*ACTIVITY*
Copy, from the data below, each line that has the word "newStores".

*GIVEN INFORMATION*
——

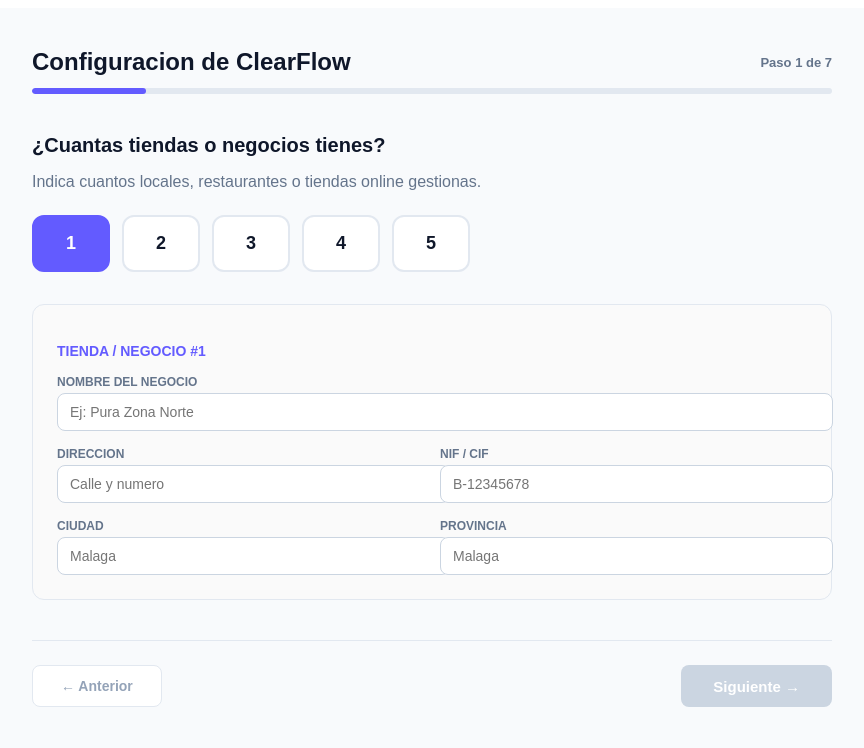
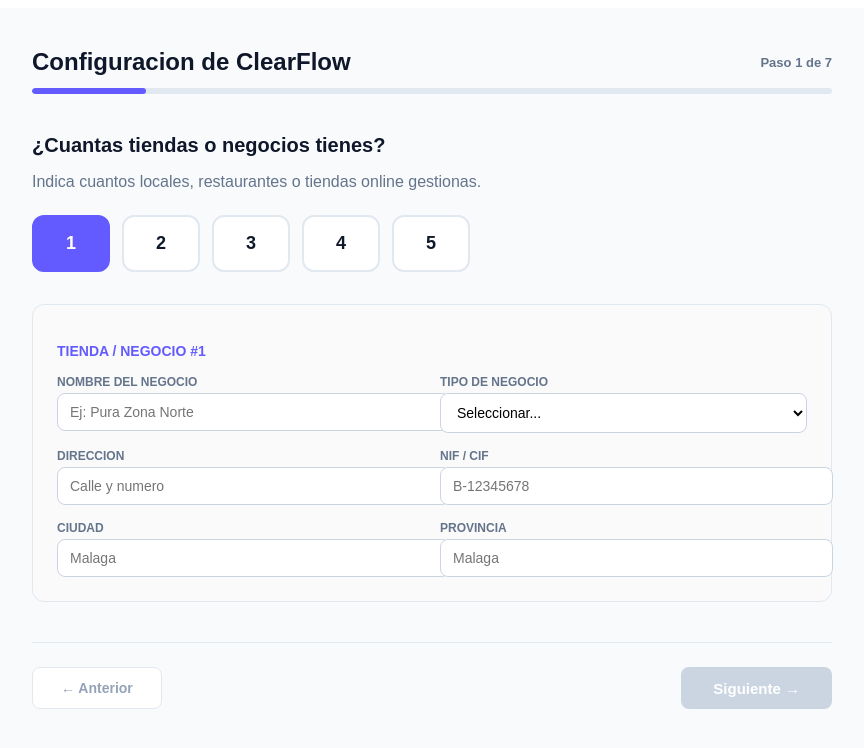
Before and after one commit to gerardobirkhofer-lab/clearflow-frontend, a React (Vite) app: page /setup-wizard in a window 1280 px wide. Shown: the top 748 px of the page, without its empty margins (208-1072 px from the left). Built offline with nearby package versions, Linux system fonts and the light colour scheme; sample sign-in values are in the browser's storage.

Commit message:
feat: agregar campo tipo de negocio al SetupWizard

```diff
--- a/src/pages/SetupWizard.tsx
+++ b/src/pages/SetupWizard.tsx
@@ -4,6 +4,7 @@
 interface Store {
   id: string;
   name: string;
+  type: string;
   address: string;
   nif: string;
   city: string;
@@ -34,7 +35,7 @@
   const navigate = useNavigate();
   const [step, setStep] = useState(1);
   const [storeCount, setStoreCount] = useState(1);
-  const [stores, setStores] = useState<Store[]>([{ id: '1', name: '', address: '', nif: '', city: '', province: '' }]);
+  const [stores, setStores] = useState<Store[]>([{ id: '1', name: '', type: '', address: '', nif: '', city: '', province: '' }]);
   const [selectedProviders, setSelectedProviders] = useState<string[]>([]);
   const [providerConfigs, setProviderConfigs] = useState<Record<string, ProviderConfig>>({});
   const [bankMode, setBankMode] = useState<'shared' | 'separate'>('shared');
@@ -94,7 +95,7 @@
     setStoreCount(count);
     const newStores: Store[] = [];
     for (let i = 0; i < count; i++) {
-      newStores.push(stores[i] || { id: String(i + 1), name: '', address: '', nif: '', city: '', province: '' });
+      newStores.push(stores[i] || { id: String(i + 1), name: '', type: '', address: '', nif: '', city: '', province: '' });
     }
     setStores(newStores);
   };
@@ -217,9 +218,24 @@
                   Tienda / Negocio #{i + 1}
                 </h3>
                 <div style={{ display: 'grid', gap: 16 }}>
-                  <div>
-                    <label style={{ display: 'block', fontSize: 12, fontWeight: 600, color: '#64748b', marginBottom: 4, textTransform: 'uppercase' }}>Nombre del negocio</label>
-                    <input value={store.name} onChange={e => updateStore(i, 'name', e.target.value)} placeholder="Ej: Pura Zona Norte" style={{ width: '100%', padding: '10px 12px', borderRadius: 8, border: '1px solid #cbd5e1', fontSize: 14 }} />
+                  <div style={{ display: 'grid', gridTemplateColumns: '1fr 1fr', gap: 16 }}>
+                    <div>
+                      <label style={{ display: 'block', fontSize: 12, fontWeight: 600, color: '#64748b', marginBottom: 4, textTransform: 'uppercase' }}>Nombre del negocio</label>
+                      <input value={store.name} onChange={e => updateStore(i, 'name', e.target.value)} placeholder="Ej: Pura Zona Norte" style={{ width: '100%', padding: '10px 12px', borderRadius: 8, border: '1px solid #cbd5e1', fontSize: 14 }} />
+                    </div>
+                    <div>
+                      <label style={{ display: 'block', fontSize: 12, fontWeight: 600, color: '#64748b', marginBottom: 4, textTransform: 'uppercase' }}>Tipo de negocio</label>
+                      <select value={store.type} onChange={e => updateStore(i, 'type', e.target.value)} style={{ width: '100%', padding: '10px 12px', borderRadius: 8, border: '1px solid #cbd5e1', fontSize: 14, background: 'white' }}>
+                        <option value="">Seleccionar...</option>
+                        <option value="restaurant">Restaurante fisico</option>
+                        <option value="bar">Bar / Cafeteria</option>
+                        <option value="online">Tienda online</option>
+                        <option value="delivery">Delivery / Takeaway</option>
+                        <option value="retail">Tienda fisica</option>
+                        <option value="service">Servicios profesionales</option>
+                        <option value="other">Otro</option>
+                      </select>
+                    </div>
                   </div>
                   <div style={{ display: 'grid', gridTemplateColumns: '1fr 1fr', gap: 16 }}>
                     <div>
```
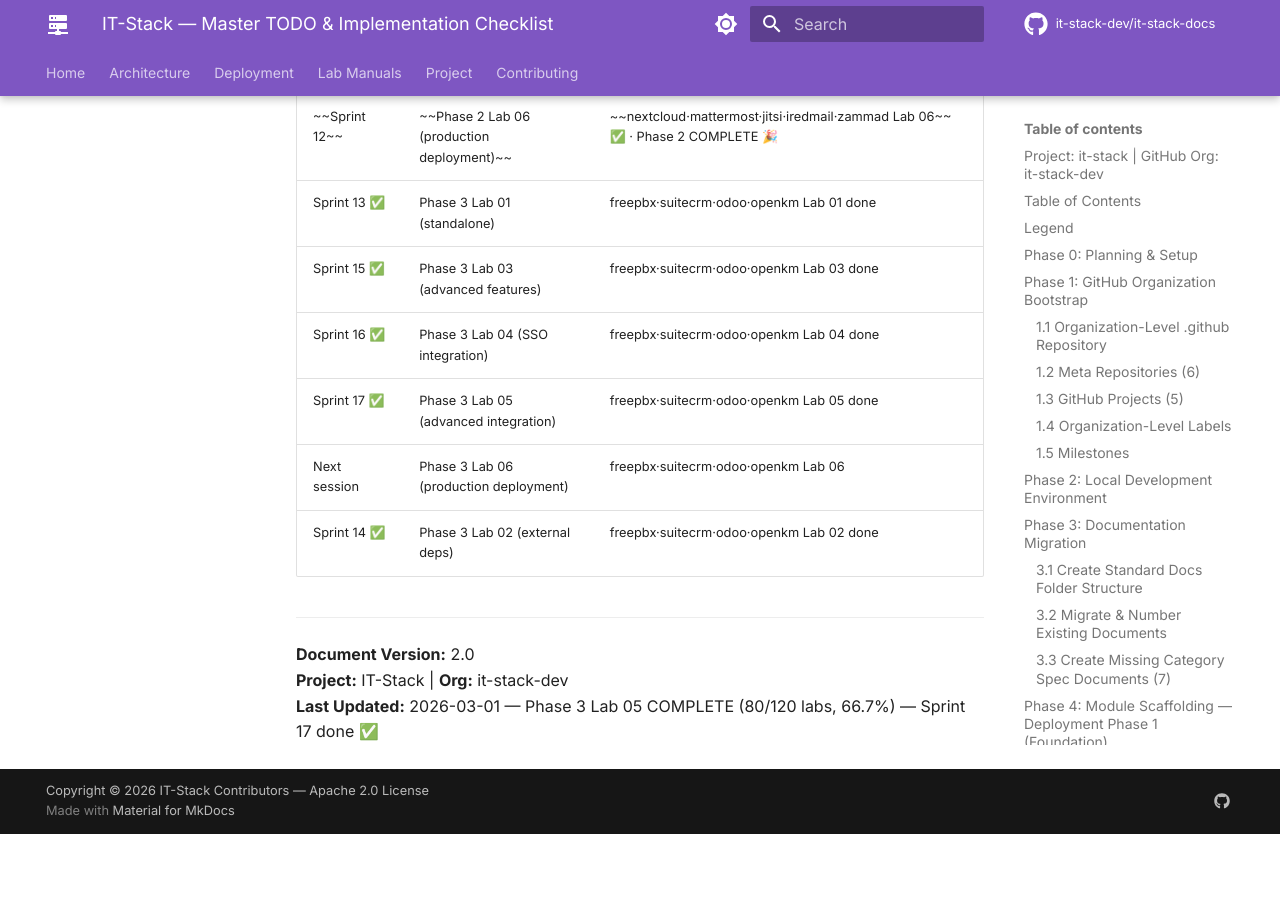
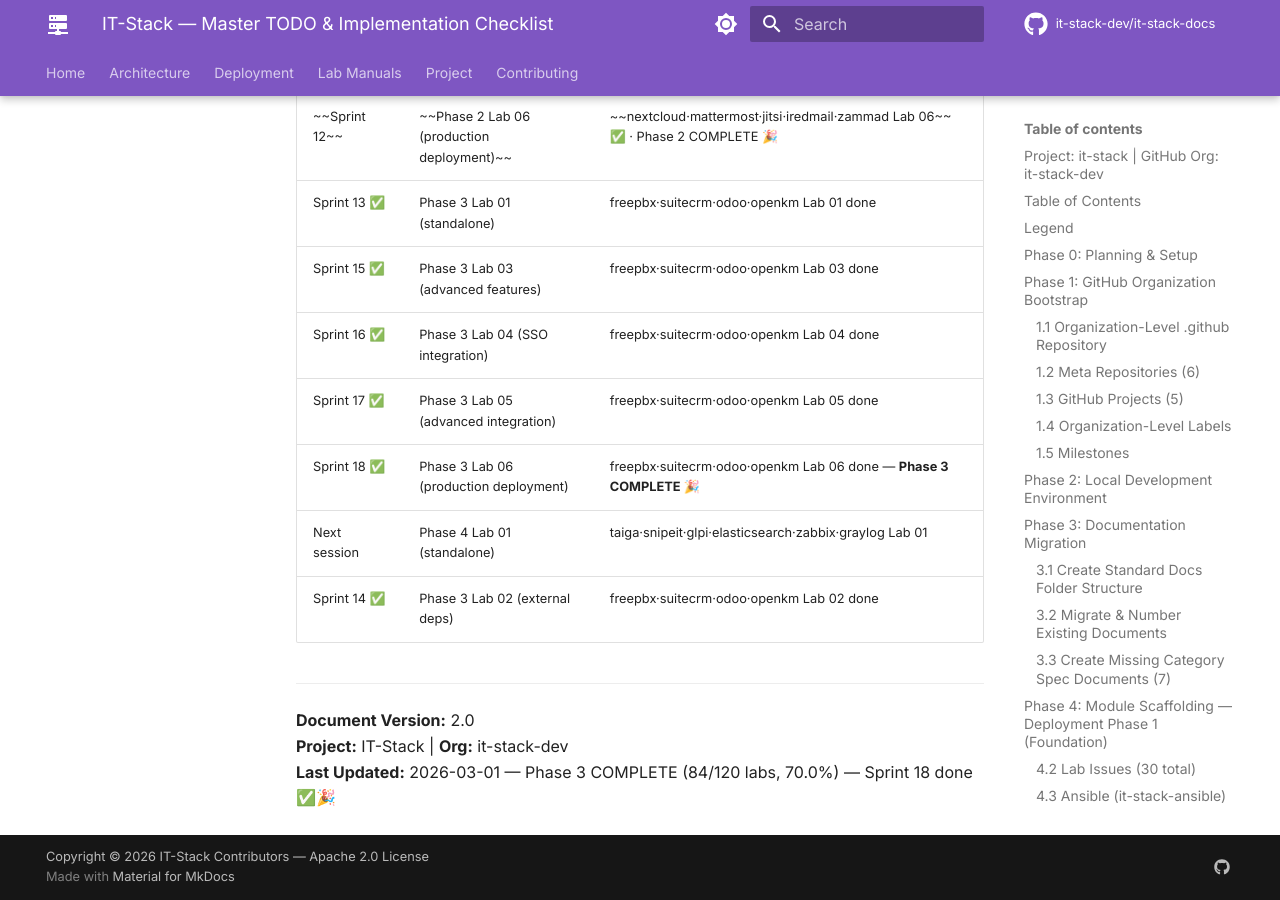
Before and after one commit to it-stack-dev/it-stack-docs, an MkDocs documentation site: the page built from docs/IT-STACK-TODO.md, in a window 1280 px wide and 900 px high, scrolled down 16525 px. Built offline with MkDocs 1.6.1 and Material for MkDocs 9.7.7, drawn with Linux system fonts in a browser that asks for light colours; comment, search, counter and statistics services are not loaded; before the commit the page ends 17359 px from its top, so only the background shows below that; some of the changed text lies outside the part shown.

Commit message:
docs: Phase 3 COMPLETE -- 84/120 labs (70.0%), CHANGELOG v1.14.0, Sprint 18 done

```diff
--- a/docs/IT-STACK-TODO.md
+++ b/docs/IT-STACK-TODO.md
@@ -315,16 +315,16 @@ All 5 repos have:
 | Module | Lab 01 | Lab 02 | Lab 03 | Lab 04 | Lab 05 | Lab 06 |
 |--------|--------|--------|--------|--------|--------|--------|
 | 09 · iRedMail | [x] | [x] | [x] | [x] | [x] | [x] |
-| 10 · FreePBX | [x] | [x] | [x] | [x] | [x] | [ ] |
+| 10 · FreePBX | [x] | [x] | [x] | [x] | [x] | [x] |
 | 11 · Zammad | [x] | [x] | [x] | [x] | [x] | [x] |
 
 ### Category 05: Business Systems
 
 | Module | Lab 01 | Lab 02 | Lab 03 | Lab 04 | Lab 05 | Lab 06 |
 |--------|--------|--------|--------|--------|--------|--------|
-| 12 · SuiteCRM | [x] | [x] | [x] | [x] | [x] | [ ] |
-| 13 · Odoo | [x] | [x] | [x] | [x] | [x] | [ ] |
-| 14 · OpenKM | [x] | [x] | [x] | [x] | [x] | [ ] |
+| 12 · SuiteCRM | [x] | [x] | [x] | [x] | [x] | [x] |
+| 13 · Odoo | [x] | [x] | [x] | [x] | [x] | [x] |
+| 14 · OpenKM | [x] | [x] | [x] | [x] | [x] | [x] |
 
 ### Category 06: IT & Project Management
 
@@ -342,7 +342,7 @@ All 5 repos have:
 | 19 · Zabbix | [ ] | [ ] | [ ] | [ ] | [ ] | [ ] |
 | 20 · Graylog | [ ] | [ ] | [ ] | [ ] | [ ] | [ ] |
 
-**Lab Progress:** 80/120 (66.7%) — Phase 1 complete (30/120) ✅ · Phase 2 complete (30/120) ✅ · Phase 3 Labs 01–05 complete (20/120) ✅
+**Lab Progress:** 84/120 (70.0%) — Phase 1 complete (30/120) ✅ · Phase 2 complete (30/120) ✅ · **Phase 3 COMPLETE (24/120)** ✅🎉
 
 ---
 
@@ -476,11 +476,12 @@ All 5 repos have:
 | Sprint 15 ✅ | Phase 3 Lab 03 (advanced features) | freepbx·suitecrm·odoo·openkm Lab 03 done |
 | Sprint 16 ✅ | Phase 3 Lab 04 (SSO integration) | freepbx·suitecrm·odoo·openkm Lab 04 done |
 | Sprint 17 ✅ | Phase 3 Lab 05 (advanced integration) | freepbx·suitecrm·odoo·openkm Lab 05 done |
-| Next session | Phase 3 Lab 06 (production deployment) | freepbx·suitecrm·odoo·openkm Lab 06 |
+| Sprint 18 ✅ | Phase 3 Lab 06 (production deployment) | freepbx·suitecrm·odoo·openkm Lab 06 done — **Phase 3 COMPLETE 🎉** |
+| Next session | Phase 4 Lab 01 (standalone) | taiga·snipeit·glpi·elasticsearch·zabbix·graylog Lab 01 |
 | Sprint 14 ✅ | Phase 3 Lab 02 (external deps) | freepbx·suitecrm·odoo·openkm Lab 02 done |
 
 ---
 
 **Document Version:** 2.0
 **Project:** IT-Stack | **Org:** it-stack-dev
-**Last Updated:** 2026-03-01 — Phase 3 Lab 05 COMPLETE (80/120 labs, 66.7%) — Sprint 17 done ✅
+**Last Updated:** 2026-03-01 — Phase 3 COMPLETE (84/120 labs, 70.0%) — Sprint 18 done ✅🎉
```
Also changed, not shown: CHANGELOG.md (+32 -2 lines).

——

*WRITTEN RESPONSE*
     const newStores: Store[] = [];
-      newStores.push(stores[i] || { id: String(i + 1), name: '', address: '', nif: '', city: '', province: '' });
+      newStores.push(stores[i] || { id: String(i + 1), name: '', type: '', address: '', nif: '', city: '', province: '' });
     setStores(newStores);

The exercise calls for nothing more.